The purpose of this study was to determine the effectiveness of an experimental Integrated Pest Management (IPM), against an industry standard, and no pesticide approaches lawn maintenance. Trials were conducted in different locations (Guelph, Brantford, and London) to illustrate the impact that the different lawn maintenance programs have in relation to an area's microclimate. 50-66.6% of pesticide applications each year implemented an integrated pest management strategy for all home lawn turf pests. 99 % by year three at the Guelph Turfgrass Institute and 98% at Brantford of the total area of turf treated with pesticides in the IPM plots vs. the conventional plots saw a reduction. Data saw that mowing height affected turf quality, but to a lower extent than fertility. Homeowners who want to reduce pesticide use can achieve a healthy lawn with very few weeds (10% or less) by annual applications of 2.0 kg of nitrogen per 100m 2 per season applied in 4 applications and by mowing at 8 cm.

Guelph Turfgrass Institute, Annual reports, 2005, Integrated Pest Management, pesticide, home lawn, weeds, sandy loam rootzone, Lawn demonstration project, broadleaf weeds, crabgrass, fertilizer

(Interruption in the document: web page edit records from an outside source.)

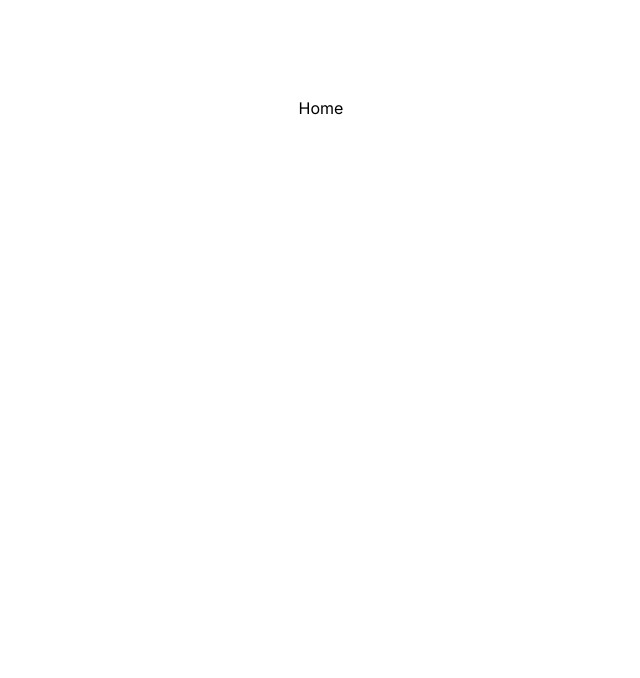
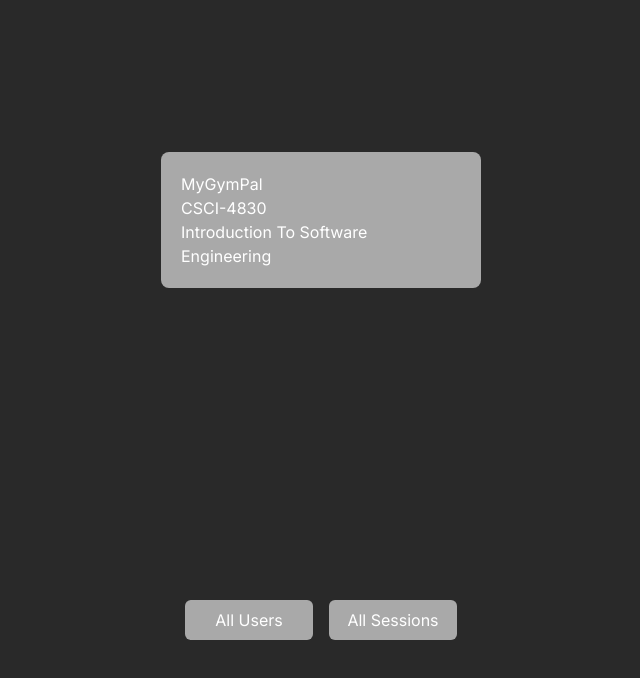
Before and after one commit to edmontoya1/MyGymPal-Nextjs, a Next.js app: page / in a window 1280 px wide. Shown: the top 678 px of the page, without its empty margins (319-959 px from the left). Built offline with nearby package versions, Linux system fonts and the light colour scheme.

Commit message:
[New]: Home page

```diff
--- a/app/layout.tsx
+++ b/app/layout.tsx
@@ -1,21 +1,25 @@
-import './globals.css'
-import { Inter } from 'next/font/google'
+import { Suspense } from "react";
+import "./globals.css";
+import { Inter } from "next/font/google";
+import Loading from "./loading";
 
-const inter = Inter({ subsets: ['latin'] })
+const inter = Inter({ subsets: ["latin"] });
 
 export const metadata = {
-  title: 'Create Next App',
-  description: 'Generated by create next app',
-}
+  title: "Create Next App",
+  description: "Generated by create next app",
+};
 
 export default function RootLayout({
   children,
 }: {
-  children: React.ReactNode
+  children: React.ReactNode;
 }) {
   return (
     <html lang="en">
-      <body className={inter.className}>{children}</body>
+      <body className={`${inter.className} bg-[#292929]`}>
+        <Suspense fallback={<Loading />}>{children}</Suspense>
+      </body>
     </html>
-  )
+  );
 }
--- /dev/null
+++ b/app/loading.tsx
@@ -0,0 +1,9 @@
+import React from "react";
+
+type Props = {};
+
+const Loading = (props: Props) => {
+  return <div className="w-screen bg-white">loading...</div>;
+};
+
+export default Loading;
--- a/app/page.tsx
+++ b/app/page.tsx
@@ -1,7 +1,21 @@
+import Link from "next/link";
+
 export default function Home() {
   return (
-    <main className="flex min-h-screen flex-col items-center justify-between p-24">
-      Home
+    <main className="flex min-h-screen flex-col items-center justify-around text-white">
+      <div className="w-80 rounded-lg bg-[#a9a9a9] p-5">
+        <h2>MyGymPal</h2>
+        <h3>CSCI-4830</h3>
+        <h2>Introduction To Software Engineering</h2>
+      </div>
+      <div className="flex ">
+        <div className="m-2 w-32 rounded-md bg-[#a9a9a9] p-2 text-center">
+          <Link href={"/users"}>All Users</Link>
+        </div>
+        <div className="m-2 w-32 rounded-md bg-[#a9a9a9] p-2 text-center">
+          <Link href={"/sessions"}>All Sessions</Link>
+        </div>
+      </div>
     </main>
   );
 }
```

Cheong, G., S. Fearman, E. Gunn, and P. Charbonneau. 2005. Municipal integrated pest management lawn demonstration project: Final report. Guelph Turfgrass Inst. Res. Rep. 19:p. 47-75.